Change listing data:
======
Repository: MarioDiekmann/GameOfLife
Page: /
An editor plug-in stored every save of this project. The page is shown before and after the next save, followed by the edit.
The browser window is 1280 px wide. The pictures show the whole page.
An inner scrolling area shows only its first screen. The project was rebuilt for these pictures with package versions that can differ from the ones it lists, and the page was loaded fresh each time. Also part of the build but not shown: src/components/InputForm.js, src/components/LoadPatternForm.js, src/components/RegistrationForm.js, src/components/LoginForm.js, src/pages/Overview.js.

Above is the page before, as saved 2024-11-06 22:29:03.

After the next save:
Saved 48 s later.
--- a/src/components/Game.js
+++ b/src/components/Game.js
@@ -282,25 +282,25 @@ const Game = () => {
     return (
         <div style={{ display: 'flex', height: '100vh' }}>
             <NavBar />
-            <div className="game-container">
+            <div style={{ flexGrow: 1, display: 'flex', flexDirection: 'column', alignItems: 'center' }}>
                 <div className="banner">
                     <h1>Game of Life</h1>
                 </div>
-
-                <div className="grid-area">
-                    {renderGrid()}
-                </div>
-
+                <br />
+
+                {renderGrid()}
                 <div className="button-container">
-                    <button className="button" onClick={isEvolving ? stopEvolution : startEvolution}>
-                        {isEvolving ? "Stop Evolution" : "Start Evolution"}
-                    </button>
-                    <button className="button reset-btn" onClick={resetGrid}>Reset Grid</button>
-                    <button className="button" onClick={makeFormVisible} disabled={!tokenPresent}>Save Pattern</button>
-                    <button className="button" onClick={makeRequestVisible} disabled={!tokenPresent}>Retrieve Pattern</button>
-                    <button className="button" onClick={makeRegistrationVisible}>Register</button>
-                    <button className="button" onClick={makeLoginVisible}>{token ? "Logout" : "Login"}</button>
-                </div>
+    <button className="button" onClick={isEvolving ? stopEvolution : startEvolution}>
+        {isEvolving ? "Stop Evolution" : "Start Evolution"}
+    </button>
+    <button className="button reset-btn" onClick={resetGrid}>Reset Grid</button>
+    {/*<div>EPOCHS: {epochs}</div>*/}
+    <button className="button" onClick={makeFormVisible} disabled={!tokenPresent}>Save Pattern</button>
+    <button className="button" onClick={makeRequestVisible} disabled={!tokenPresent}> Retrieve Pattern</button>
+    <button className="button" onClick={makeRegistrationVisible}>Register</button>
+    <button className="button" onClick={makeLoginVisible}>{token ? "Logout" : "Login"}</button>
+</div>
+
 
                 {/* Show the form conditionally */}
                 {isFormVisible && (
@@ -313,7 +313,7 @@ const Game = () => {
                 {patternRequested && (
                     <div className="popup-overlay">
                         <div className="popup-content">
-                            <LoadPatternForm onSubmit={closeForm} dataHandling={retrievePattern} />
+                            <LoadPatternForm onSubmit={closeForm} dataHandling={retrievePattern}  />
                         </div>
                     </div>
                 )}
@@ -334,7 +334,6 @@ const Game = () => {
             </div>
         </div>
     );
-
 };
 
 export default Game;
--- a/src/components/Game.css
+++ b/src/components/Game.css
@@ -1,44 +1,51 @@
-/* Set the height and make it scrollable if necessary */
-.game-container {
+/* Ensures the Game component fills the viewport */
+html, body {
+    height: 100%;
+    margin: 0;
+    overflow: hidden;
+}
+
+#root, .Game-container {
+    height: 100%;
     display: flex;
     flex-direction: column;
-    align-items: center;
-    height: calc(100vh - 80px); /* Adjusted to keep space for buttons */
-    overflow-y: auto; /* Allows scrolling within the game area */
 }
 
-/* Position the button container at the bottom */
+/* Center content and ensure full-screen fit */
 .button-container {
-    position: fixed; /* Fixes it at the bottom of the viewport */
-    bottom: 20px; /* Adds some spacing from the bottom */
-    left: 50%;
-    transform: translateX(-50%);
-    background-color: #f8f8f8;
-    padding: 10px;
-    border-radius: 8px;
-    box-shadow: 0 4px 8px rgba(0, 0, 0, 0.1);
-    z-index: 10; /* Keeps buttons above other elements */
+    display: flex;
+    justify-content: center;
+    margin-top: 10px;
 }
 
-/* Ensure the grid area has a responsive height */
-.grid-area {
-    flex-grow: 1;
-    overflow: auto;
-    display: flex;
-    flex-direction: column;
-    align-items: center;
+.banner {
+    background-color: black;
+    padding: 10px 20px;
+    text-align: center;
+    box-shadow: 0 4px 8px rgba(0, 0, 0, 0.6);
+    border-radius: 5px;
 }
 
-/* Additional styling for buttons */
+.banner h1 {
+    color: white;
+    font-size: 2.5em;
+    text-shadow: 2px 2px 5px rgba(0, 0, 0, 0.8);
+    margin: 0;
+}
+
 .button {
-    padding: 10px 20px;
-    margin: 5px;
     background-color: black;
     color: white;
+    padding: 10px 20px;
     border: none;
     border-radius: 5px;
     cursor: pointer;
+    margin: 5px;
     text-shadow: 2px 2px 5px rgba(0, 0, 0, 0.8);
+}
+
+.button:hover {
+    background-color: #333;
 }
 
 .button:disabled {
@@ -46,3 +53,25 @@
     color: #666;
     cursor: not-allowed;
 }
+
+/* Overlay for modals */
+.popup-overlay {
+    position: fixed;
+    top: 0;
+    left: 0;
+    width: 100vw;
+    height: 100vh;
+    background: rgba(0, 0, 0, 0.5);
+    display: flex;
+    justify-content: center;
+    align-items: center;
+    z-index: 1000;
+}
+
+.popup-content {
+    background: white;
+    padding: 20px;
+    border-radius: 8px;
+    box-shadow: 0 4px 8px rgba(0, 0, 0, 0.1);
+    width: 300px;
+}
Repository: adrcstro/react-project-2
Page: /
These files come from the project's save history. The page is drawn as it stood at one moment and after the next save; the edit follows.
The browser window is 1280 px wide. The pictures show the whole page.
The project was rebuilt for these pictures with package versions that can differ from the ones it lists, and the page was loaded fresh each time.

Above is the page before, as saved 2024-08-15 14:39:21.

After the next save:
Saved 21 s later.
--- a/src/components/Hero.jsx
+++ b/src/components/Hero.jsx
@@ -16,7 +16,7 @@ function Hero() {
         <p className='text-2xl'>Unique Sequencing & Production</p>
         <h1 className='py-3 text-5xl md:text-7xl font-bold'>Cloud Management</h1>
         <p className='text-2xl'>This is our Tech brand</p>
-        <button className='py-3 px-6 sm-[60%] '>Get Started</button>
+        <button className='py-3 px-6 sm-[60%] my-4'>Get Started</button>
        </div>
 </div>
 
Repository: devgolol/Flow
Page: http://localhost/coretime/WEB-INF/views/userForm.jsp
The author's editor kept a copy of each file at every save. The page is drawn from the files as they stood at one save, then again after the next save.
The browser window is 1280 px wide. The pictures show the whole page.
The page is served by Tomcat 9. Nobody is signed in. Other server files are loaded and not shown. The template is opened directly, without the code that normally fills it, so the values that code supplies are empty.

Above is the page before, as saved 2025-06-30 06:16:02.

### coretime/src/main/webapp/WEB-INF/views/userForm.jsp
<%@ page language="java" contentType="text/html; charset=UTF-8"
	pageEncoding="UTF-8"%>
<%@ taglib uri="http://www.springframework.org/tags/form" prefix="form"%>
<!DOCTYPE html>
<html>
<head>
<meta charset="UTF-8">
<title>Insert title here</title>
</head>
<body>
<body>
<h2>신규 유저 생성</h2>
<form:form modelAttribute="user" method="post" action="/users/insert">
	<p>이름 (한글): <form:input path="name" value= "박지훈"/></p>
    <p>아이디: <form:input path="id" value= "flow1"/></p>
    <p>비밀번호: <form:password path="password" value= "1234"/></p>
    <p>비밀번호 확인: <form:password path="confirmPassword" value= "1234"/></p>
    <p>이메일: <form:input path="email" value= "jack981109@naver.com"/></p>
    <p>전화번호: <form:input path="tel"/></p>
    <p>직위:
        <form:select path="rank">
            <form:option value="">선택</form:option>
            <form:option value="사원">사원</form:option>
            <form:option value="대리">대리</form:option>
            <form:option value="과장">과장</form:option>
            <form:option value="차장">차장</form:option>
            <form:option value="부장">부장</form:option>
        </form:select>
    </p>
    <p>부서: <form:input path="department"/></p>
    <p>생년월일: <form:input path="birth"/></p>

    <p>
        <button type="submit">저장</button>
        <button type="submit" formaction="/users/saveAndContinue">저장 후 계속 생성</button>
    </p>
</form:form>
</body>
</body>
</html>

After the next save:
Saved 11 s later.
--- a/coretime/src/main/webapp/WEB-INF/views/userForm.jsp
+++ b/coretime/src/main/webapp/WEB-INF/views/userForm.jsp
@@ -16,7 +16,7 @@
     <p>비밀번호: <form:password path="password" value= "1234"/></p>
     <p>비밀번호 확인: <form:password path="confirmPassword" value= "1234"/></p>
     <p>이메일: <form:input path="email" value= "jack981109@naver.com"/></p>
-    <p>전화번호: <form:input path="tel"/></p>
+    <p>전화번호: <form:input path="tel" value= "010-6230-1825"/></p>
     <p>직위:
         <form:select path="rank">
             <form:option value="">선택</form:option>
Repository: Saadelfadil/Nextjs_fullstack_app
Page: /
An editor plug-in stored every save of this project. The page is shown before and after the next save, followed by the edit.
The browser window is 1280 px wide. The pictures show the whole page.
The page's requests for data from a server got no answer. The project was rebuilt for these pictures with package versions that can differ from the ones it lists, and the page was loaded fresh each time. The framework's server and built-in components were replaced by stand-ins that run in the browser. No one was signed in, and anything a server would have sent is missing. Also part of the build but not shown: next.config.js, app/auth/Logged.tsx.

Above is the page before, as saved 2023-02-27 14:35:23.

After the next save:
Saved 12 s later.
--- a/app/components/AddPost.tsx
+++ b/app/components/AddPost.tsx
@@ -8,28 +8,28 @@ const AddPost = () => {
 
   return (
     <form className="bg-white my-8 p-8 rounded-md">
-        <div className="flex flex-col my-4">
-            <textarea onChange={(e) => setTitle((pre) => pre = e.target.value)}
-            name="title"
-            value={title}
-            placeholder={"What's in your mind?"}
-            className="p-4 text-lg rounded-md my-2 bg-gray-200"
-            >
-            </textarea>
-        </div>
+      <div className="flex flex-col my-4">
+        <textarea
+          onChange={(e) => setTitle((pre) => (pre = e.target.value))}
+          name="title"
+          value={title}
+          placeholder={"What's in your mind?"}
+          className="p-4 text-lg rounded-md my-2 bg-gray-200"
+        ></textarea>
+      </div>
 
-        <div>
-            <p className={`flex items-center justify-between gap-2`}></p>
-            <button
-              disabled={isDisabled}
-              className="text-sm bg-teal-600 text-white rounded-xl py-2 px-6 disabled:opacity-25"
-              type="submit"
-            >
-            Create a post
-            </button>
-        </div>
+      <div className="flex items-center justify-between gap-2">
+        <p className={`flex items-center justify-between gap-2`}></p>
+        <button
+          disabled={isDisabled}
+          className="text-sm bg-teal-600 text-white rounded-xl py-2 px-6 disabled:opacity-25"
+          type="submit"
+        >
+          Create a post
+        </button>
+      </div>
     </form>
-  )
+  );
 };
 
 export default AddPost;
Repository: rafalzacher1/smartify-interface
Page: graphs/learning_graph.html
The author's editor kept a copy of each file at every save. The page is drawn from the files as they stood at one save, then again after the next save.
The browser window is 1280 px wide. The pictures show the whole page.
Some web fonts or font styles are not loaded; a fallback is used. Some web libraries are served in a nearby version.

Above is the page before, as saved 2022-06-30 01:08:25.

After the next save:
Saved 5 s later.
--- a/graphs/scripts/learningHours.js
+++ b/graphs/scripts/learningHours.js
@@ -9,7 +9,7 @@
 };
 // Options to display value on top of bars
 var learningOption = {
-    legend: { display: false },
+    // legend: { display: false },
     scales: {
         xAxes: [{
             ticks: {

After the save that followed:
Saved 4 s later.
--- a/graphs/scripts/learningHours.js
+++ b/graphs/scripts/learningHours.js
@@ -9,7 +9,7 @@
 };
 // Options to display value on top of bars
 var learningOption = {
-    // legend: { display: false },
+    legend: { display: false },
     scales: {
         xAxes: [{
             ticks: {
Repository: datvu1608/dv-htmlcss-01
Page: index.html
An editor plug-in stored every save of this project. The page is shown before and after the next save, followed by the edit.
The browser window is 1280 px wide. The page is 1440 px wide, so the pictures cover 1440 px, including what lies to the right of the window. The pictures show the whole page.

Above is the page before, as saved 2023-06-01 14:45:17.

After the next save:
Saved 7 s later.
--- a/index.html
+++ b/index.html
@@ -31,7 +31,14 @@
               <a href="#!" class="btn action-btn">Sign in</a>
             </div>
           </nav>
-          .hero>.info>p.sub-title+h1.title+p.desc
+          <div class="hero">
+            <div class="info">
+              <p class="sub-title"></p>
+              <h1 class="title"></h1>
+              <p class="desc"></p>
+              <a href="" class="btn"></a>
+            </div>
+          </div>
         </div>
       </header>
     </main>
======
Scan the entries for the word "display". Report each line that has it.

         <div style={{ display: 'flex', height: '100vh' }}>
+            <div style={{ flexGrow: 1, display: 'flex', flexDirection: 'column', alignItems: 'center' }}>
     display: flex;
+    display: flex;
-    display: flex;
+    display: flex;
 // Options to display value on top of bars
-    legend: { display: false },
+    // legend: { display: false },
 // Options to display value on top of bars
-    // legend: { display: false },
+    legend: { display: false },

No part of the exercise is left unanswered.